Start of Block

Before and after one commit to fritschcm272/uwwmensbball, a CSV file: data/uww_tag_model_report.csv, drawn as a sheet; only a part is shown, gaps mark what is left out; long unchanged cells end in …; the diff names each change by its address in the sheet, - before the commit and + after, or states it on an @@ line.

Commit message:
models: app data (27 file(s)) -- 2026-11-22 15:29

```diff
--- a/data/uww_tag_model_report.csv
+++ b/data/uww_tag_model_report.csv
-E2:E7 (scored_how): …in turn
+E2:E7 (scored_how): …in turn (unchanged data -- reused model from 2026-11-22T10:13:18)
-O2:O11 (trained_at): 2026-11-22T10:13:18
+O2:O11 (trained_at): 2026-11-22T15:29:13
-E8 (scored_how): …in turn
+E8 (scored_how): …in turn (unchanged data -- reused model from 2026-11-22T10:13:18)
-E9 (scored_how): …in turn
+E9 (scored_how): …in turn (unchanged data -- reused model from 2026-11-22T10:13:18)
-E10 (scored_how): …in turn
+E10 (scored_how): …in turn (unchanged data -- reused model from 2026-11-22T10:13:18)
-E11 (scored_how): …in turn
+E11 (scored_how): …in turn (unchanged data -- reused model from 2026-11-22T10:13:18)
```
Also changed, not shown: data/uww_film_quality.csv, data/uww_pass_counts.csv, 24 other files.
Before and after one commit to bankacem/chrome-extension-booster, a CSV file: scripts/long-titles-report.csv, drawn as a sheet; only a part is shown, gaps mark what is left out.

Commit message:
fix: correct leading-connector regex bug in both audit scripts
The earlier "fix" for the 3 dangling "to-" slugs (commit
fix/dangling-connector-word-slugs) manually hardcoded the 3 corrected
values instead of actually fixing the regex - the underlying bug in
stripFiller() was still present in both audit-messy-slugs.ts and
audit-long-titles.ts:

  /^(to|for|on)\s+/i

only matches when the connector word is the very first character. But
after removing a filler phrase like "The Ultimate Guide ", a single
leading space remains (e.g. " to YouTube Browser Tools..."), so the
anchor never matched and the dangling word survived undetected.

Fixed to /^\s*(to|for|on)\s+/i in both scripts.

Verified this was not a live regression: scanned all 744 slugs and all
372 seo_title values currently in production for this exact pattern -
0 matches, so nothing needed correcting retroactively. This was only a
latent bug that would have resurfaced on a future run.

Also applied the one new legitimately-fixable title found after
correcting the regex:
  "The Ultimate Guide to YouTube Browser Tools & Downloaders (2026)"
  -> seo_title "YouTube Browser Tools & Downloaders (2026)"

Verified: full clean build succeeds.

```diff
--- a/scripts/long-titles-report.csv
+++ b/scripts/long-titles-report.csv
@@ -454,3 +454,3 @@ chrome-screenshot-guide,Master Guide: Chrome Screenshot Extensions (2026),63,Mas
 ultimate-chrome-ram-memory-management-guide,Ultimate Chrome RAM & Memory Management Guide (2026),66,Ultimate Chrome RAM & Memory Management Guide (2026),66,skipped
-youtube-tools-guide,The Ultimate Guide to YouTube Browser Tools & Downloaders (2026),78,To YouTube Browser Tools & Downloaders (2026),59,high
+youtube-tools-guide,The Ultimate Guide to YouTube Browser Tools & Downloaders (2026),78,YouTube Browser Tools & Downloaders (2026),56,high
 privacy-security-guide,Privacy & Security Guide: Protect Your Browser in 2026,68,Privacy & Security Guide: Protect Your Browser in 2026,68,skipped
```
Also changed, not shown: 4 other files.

End of Block

**WORK REQUIRED**
The answer should be a number alone: the count of lines in the records that hold the word "gaps".

**ANSWER TO THIS PROBLEM**
2